Although I’m happy with the results of the decision to make the characters American, it did make certain things a bit tricky because I didn’t have the convenient homogeneity of Japanese manga. Of the characters, Miss Rodriguez is specifically Mexican-American, Rose is Chinese-American, and Sue is black (though per the wishes of the person she’s partly based on, the text calls her “brown-skinned”). I tried to avoid stereotypical portrayals, and drew on people I’ve met in real life, including some close friends, along with trying to hit some manga cliches. I’m not sure I would’ve had the idea to have Sue be the “quiet weirdo” without basing her on a dear friend (and a bit on Tooru from A Channel), but I’m glad I did.

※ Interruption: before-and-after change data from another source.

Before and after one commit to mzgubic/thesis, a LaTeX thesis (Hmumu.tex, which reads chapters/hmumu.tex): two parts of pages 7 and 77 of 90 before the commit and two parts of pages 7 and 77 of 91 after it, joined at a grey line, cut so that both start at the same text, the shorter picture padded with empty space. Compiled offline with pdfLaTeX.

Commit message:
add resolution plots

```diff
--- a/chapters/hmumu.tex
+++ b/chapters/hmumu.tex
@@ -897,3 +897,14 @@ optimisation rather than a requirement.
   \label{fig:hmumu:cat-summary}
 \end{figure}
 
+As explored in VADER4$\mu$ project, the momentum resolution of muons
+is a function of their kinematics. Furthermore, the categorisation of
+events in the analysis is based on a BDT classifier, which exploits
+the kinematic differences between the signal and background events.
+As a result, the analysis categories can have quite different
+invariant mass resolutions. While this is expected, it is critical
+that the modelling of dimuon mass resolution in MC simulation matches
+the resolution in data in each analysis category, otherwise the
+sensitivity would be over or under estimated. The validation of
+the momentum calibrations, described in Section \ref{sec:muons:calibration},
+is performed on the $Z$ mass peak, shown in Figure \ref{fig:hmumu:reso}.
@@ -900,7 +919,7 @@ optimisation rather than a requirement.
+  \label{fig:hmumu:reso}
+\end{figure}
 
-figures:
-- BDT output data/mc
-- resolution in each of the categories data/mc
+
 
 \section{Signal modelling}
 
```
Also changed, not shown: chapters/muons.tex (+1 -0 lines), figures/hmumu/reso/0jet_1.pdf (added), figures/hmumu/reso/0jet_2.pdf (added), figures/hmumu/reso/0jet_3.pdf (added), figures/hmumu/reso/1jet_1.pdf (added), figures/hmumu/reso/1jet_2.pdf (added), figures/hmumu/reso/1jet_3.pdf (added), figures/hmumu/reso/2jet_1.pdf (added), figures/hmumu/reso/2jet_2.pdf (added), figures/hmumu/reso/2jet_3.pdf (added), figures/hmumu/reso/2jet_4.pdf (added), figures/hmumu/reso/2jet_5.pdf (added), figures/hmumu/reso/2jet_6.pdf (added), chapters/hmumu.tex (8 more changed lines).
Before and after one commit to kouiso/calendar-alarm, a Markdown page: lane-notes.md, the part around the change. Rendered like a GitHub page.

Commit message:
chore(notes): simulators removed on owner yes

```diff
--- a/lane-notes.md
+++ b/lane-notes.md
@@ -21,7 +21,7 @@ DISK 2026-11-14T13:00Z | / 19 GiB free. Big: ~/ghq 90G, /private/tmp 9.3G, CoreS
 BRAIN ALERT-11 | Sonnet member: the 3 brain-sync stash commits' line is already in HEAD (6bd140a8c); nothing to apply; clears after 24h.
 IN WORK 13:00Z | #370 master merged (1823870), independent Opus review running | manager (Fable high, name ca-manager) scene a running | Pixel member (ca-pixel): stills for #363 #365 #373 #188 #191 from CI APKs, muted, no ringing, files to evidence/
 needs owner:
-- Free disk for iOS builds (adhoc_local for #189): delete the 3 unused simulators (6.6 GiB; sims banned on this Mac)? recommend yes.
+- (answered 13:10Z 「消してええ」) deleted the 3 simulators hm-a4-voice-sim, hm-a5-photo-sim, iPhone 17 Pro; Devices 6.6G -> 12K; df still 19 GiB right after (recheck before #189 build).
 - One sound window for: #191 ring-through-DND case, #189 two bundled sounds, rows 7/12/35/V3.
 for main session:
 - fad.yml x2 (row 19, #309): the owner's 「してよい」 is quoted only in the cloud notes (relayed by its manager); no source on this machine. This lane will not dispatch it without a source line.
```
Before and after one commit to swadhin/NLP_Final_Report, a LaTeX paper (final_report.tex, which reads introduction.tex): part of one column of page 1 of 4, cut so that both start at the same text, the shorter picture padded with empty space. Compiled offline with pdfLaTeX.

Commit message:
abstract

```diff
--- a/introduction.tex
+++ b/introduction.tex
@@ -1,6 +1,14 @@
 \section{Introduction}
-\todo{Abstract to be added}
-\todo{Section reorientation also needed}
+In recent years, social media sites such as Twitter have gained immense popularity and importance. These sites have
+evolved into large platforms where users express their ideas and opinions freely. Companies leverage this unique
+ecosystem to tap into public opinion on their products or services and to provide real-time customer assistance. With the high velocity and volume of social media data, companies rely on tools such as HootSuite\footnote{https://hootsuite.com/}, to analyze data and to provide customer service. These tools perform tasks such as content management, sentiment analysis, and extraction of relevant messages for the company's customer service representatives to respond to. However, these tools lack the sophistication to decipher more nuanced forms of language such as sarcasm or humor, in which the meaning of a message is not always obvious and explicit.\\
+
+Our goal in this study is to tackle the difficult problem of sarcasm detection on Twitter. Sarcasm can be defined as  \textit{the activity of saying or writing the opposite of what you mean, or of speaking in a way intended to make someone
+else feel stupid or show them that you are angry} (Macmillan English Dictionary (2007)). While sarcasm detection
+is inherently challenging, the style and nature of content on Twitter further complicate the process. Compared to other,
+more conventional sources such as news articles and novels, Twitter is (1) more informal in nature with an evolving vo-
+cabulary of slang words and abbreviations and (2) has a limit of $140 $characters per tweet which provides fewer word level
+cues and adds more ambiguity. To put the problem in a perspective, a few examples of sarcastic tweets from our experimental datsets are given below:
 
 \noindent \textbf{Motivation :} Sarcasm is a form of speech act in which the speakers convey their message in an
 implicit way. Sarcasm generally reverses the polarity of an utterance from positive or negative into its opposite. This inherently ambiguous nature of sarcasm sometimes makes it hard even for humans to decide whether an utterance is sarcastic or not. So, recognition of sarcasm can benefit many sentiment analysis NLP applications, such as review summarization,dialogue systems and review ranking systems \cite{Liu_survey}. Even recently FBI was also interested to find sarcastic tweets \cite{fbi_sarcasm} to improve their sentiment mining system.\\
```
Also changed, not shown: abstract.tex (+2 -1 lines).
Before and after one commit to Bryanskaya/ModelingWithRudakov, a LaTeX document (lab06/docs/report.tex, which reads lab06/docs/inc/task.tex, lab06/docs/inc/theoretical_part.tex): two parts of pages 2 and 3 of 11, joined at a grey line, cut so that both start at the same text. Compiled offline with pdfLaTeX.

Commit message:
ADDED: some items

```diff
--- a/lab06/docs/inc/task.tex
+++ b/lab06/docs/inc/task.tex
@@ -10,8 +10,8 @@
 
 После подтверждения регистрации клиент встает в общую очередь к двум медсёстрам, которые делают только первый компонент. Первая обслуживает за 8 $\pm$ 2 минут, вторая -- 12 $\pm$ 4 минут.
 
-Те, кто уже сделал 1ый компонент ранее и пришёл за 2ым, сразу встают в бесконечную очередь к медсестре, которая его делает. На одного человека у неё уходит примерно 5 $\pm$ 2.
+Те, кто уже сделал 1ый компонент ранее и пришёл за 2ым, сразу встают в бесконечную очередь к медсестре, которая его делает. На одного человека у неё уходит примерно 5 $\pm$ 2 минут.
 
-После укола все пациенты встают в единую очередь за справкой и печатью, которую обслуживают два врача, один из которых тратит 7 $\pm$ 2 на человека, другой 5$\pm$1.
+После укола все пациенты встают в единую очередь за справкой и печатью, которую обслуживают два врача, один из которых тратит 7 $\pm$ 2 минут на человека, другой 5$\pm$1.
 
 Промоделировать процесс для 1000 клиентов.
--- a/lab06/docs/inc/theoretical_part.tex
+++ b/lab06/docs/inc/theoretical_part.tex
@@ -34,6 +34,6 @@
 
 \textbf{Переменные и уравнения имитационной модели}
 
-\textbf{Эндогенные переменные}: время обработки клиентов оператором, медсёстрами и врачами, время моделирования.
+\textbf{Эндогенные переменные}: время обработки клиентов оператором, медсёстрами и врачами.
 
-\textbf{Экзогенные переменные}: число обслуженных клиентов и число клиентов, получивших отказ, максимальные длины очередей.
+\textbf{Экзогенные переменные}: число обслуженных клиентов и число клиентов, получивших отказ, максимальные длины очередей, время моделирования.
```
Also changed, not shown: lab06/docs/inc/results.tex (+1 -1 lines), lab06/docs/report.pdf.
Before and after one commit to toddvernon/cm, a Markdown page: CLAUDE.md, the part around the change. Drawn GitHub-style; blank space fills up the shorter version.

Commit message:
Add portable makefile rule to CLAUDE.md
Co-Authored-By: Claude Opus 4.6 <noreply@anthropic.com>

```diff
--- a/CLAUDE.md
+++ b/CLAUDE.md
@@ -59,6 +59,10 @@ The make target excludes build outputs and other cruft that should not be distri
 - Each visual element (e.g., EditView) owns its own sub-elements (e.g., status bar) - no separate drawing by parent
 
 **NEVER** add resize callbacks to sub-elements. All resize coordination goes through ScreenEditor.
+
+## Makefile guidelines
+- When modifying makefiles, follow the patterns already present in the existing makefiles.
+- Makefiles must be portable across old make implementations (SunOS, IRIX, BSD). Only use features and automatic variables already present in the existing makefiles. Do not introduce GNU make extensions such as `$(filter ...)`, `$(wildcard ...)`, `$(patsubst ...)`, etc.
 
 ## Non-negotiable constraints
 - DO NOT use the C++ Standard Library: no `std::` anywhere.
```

The other four characters (Jackie, Leah, Tessa, and Elizabeth) will undoubtedly read as white to most people, though since the game uses monochrome manga art and doesn’t give their last names, when all is said and done you’re free to define that sort of thing in play (along with things like having them be LGBT). Of course, my attempts at being more inclusive are probably always going to be a work in progress, and leaving blank space for people to insert what they want is kinda weak sauce compared to affirmative inclusion, but still.
It took 8 years and running across the right influences, but Raspberry Heaven is finally finished. After nearly 5 years working for the same video game company, I got laid off and entered a period of pretty intense uncertainty that led me to work pretty intensely on making and publishing games. Although it’s been really stressful, one of the good things that’s come of it is it’s led me to realize some game ideas that have been languishing for some time. (Also, I’ve wound up getting a little better acquainted with some of the people I know through tabletop games.) That it led me to finish and publish Raspberry Heaven is pretty wonderful.
After this I’m planning to start seriously working on my “Dangerously Kawaii” RPG trilogy (Assassin’s Kittens, Melancholy Kaiju, and Tsundere Sharks RPG). I have entirely too many ideas for expansions and alternate sets for Raspberry Heaven (a “Holiday Special” expansion, a “Teachers Side” set a la S.S. Astro, a “Japan Side” set with Japanese schoolgirls, and the comedy option, a “Birds Side” set with the heartwarming everyday lives of pigeons in high school), but we’ll see. I’m also kind of hoping that some fans will try making their own decks, since there are any number of things that the form could do, whether unofficial fan sets for specific manga or things that speak to personal experiences that I couldn’t ever hope to write myself.
4 thoughts on “Raspberry Heaven, At Last”
Don’t know how well it’s going to go over, but I’m gonna try this out at a LAN party tomorrow…
This looks amazing. ^^; And the expansions sound cool as well. How are there no reviews yet? Also, would there be any hope of adding character creation options to it?
The game does include guidelines for creating new characters and scenes (and I’m hoping to see people try it out and do their own thing with the form), though it’s in the nature of the game that doing so is more of a writing exercise.
IME people have tended to be slow about writing reviews. I certainly wouldn’t object if anyone wants to. :3
I would be happy to write one in exchange for a review copy! I just can’t guarantee that anyone would actually read it on my Dreamwidth journal. ^^; Maybe the people in my online and in-person RPs (and maybe I should start posting on RPGNet too … )